Even if you are not interested in purchasing, feel free to try them out when you have a chance. Feedbacks are greatly appreciated.
I have used deer antler to make the heads. To be honest, the natural curvature makes producing shumoku very wasteful. Quality antlers are also not cheap.
Lately, I discovered two kinds of giant plant seeds that are dense enough to be material for heads. They are naturally round, hence slightly easier to carve by hand. The white one is Tagua Nut. I don’t know the English name of the other nut, let’s call it “Polka Dot”.
In terms of sound color, I could not tell the difference.
The Handle Determines Control
Handle are made from used kendo shinai (bamboo sword). They are recommended by Kenny Endo sensei as the ideal bamboo for shumoku handle, as they are treated to be tough to begin with.
I carved them all by hand, and have experimented with various shapes and thickness.
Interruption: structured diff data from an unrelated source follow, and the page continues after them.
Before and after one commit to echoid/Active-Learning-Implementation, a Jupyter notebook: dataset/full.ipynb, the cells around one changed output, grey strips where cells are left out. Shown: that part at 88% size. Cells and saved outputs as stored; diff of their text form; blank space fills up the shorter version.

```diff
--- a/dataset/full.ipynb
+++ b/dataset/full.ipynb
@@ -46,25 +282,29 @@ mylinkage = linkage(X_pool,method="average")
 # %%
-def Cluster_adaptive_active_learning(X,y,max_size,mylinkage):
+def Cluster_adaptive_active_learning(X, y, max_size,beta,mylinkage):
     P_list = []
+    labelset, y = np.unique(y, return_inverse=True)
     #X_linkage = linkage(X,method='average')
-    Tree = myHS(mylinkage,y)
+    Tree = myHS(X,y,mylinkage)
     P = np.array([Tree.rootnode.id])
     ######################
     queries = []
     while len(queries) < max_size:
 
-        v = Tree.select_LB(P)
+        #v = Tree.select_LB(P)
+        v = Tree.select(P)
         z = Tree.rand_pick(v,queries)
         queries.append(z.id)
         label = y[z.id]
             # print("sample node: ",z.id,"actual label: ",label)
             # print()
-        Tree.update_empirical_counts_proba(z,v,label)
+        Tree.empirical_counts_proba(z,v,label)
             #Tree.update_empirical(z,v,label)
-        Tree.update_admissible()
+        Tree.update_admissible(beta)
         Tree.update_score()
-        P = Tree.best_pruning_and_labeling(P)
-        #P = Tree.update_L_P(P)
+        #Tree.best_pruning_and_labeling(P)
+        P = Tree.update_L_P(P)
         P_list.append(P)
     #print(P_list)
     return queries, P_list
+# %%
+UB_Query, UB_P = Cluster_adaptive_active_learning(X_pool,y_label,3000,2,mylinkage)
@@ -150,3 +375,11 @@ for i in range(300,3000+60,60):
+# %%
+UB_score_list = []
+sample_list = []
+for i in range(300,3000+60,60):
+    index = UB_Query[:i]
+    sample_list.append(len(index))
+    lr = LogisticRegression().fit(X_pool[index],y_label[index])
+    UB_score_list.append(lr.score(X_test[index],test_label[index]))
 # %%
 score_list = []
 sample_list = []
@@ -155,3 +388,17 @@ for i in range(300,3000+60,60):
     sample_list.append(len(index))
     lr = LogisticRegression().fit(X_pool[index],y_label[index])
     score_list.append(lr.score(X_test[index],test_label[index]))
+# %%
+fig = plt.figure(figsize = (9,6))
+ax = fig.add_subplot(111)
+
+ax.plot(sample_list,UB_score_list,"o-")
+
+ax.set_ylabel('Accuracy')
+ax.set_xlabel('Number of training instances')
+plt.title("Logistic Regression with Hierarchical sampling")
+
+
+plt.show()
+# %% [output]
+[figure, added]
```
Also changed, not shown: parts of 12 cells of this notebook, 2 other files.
While the bamboo’s own flexibility is unpredictable, shape and thickness hugely affect the tactility. For example, if the handle is too flexible, you will not be able to make firm hits, because it absorbs so much power and might even shake your whole hand. If the handle is too stiff, the shumoku will rebounce so quickly that you’d be hitting double-hit all the time.
As a result, a well shaped handle is critical, as it determines degrees of control, handling, and power. In fact, many of these nice looking handles are unusable.
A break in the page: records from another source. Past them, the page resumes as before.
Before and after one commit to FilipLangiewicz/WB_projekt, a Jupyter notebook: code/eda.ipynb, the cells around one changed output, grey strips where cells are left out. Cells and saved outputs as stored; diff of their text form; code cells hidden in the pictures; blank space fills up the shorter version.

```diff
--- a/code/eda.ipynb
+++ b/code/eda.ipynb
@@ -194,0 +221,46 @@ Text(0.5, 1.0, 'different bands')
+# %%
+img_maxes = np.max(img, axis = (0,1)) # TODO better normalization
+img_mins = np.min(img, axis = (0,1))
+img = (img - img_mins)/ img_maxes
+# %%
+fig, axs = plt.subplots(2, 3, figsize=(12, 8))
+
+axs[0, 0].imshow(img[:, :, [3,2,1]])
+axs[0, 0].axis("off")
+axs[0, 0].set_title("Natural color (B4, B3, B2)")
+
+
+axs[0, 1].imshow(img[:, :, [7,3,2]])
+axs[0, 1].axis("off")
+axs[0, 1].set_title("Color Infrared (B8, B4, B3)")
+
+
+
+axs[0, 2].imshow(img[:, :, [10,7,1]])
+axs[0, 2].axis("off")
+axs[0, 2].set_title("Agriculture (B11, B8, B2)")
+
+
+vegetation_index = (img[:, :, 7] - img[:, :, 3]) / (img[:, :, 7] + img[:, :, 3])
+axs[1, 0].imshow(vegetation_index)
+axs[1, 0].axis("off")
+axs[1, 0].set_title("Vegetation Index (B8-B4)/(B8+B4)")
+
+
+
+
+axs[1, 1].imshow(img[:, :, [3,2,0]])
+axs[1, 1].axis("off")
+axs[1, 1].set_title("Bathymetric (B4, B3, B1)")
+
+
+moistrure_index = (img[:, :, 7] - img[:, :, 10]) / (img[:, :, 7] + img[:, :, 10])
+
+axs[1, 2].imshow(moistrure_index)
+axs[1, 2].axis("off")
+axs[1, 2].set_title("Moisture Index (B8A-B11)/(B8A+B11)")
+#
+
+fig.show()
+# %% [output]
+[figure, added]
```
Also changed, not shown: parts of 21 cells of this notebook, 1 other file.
New Head Design
The conventional head shape is a long cylinder shape on both horizontal and vertical orientation (yoko, tate). While the taiko scene in US has encouraged innovation, we seldom question this head shape. With this shape, you’d archive a wide spectrum of high frequencies on “chan”.
Think of it from another angle, similar strike distance can be achieved by making a tate head that is short and fat. This recreates similar strike distance, yet completely different kind of contact surfaces and mass. Hence the concept of my new shumoku design.
The new tate version can be played with same technique, and has a very focused “chan”. Overall it produces a “cleaner” sound quality, less bright and piercing than the conventional yoko head. I am not criticizing the conventional head. However, it is particularly exciting to be able to find another distinguish sound from such loud, seemingly homogenous sounding instrument.